- Conventional - Conventional occupations frequently involve following set procedures and routines. These occupations can include working with data and details more than with ideas. Usually there is a clear line of authority to follow.
Education, training, experience
- Education - Most occupations in this zone require training in vocational schools, related on-the-job experience, or an associate's degree.
- Training - Employees in these occupations usually need one or two years of training involving both on-the-job experience and informal training with experienced workers. A recognized apprenticeship program may be associated with these occupations.
- Experience - Previous work-related skill, knowledge, or experience is required for these occupations. For example, an electrician must have completed three or four years of apprenticeship or several years of vocational training, and often must have passed a licensing exam, in order to perform the job.
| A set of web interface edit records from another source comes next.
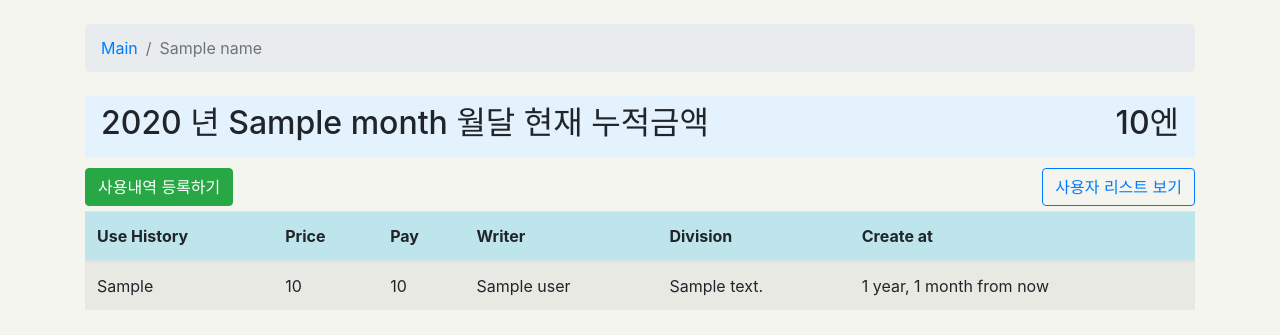
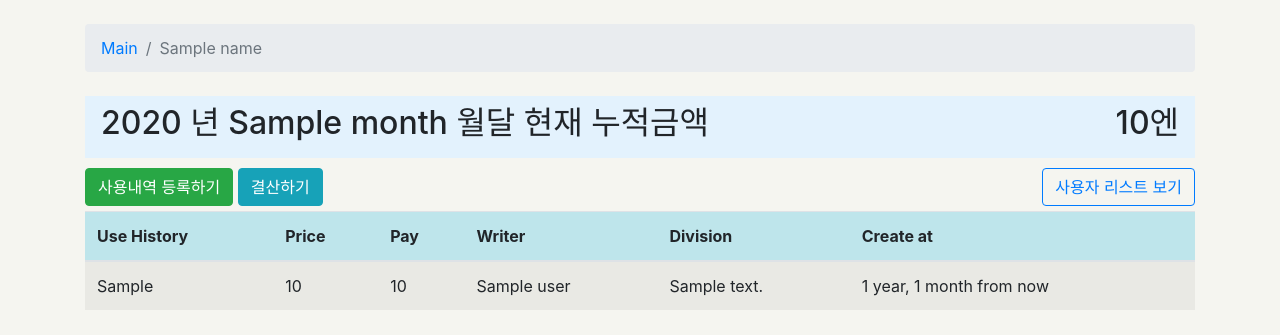
Before and after one commit to semtong/accountBook, a Django app: template accountBook/templates/history_main.html in a window 1280 px wide. Shown: the part 56-391 px from the top of the page. Run offline with Django 3.2, Linux system fonts and the light colour scheme; the template is opened without the code that fills it: most values are stand-ins (such as "Sample title", 1, 10 or a date in 2020); some libraries are stand-ins or nearby versions; some web fonts are replaced.

Commit message:
modify screen

```diff
--- a/accountBook/templates/history_main.html
+++ b/accountBook/templates/history_main.html
@@ -27,7 +27,7 @@
 
         <a type="button" href="{% url 'write_history' name.pk %}" class="btn btn-success" style="margin-bottom:5px;">사용내역 등록하기</a>
         <a type="button" href="{% url 'accountListUser' name.pk %}" class="btn btn btn-outline-primary" style="margin-bottom:5px; float:right" >사용자 리스트 보기</a>
-
+        <a type="button" href="{% url 'accountListUser' name.pk year month %}" class="btn btn-info" style="margin-bottom:5px;">결산하기</a>
 
         <table class="table table-striped">
             <thead>
```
- Education and Training - Knowledge of principles and methods for curriculum and training design, teaching and instruction for individuals and groups, and the measurement of training effects.
- Law and Government - Knowledge of laws, legal codes, court procedures, precedents, government regulations, executive orders, agency rules, and the democratic political process.
- Mathematics - Knowledge of arithmetic, algebra, geometry, calculus, statistics, and their applications.
- Clerical - Knowledge of administrative and clerical procedures and systems such as word processing, managing files and records, stenography and transcription, designing forms, and other office procedures and terminology.
- English Language - Knowledge of the structure and content of the English language including the meaning and spelling of words, rules of composition, and grammar.
- Reading Comprehension - Understanding written sentences and paragraphs in work related documents.
- Active Listening - Giving full attention to what other people are saying, taking time to understand the points being made, asking questions as appropriate, and not interrupting at inappropriate times.
- Writing - Communicating effectively in writing as appropriate for the needs of the audience.
- Speaking - Talking to others to convey information effectively.
- Critical Thinking - Using logic and reasoning to identify the strengths and weaknesses of alternative solutions, conclusions or approaches to problems.
- Negotiation - Bringing others together and trying to reconcile differences.
- Judgment and Decision Making - Considering the relative costs and benefits of potential actions to choose the most appropriate one.
- Appraisers, Real Estate
- Criminal Investigators and Special Agents
- Customer Service Representatives
- Eligibility Interviewers, Government Programs
- Insurance Appraisers, Auto Damage
- Licensing Examiners and Inspectors
- Purchasing Agents, Except Wholesale, Retail, and Farm Products